*Source records*:

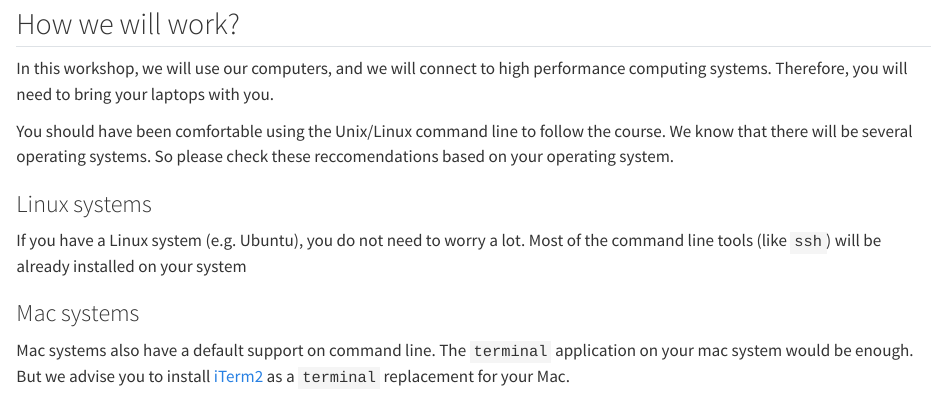
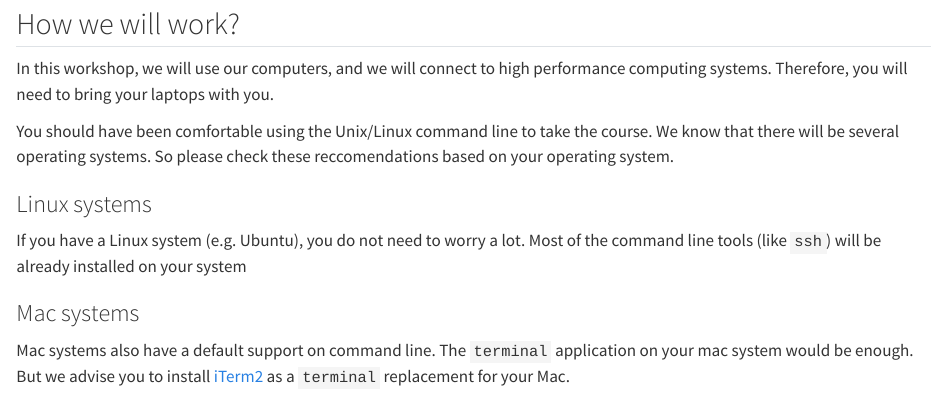
Before and after one commit to kirdoklab/aMeta-workshop, a Quarto document (cluster-connection.qmd): the page in a window 1100 px wide, from 80 px down. Rendered offline with R 4.5, knitr and Pandoc in place of Quarto, with nearby package versions.

Commit message:
(follow) change to  (take)

```diff
--- a/cluster-connection.qmd
+++ b/cluster-connection.qmd
@@ -7,7 +7,7 @@ title: "Cluster Details"
 
 In this workshop, we will use our computers, and we will connect to high performance computing systems. Therefore, you will need to bring your laptops with you.
 
-You should have been comfortable using the Unix/Linux command line to follow the course. We know that there will be several operating systems. So please check these reccomendations based on your operating system.
+You should have been comfortable using the Unix/Linux command line to take the course. We know that there will be several operating systems. So please check these reccomendations based on your operating system.
 
 ### Linux systems
 
```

*Task to complete*: No picture is to appear in the copy; every entry above is otherwise to be printed verbatim.

*Solution to the exercise*:
Before and after one commit to kirdoklab/aMeta-workshop, a Quarto document (cluster-connection.qmd): the page in a window 1100 px wide, from 80 px down. Rendered offline with R 4.5, knitr and Pandoc in place of Quarto, with nearby package versions.

Commit message:
(follow) change to  (take)

```diff
--- a/cluster-connection.qmd
+++ b/cluster-connection.qmd
@@ -7,7 +7,7 @@ title: "Cluster Details"
 
 In this workshop, we will use our computers, and we will connect to high performance computing systems. Therefore, you will need to bring your laptops with you.
 
-You should have been comfortable using the Unix/Linux command line to follow the course. We know that there will be several operating systems. So please check these reccomendations based on your operating system.
+You should have been comfortable using the Unix/Linux command line to take the course. We know that there will be several operating systems. So please check these reccomendations based on your operating system.
 
 ### Linux systems
 
```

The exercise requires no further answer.